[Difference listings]

==========

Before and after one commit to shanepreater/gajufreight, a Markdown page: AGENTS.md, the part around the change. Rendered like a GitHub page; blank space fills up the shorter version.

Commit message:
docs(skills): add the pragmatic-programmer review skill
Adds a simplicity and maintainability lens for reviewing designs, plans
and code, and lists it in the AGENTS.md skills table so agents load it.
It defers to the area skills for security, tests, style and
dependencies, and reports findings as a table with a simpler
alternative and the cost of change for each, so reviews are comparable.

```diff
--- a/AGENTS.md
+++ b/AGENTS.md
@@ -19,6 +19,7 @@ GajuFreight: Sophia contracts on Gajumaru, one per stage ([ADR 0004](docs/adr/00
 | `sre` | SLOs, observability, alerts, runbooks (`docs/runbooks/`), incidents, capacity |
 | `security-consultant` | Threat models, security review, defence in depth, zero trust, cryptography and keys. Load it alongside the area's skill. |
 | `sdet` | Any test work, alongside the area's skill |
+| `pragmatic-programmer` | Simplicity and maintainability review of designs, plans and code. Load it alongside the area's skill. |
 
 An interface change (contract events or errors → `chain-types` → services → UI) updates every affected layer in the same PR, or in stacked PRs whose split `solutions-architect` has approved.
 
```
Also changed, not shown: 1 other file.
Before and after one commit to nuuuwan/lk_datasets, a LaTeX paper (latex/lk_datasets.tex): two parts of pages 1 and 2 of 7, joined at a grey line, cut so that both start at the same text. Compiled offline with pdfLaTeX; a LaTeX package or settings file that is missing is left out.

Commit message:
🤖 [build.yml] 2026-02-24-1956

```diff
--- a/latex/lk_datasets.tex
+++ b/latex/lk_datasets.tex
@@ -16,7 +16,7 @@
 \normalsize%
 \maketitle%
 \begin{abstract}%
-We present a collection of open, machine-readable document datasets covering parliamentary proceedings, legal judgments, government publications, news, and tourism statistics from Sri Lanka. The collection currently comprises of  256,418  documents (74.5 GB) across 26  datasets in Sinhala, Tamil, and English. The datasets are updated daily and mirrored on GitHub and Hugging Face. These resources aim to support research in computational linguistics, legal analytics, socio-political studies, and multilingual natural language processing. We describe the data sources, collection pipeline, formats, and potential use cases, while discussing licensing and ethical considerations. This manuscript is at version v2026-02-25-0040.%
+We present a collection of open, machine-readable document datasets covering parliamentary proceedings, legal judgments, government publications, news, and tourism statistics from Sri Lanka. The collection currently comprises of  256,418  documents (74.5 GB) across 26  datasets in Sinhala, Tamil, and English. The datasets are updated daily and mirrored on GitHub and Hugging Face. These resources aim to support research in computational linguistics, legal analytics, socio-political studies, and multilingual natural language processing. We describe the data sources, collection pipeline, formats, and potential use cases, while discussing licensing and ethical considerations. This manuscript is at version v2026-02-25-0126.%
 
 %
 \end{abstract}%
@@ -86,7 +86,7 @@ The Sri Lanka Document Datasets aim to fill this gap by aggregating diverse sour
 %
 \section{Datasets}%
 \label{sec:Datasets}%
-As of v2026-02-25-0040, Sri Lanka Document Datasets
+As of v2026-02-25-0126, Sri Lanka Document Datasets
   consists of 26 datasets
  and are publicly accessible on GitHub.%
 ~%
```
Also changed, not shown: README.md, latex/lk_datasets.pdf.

==========

Task prompt
What lines above contain "natural"? Copy them out.

Exercise result
-We present a collection of open, machine-readable document datasets covering parliamentary proceedings, legal judgments, government publications, news, and tourism statistics from Sri Lanka. The collection currently comprises of  256,418  documents (74.5 GB) across 26  datasets in Sinhala, Tamil, and English. The datasets are updated daily and mirrored on GitHub and Hugging Face. These resources aim to support research in computational linguistics, legal analytics, socio-political studies, and multilingual natural language processing. We describe the data sources, collection pipeline, formats, and potential use cases, while discussing licensing and ethical considerations. This manuscript is at version v2026-02-25-0040.%
+We present a collection of open, machine-readable document datasets covering parliamentary proceedings, legal judgments, government publications, news, and tourism statistics from Sri Lanka. The collection currently comprises of  256,418  documents (74.5 GB) across 26  datasets in Sinhala, Tamil, and English. The datasets are updated daily and mirrored on GitHub and Hugging Face. These resources aim to support research in computational linguistics, legal analytics, socio-political studies, and multilingual natural language processing. We describe the data sources, collection pipeline, formats, and potential use cases, while discussing licensing and ethical considerations. This manuscript is at version v2026-02-25-0126.%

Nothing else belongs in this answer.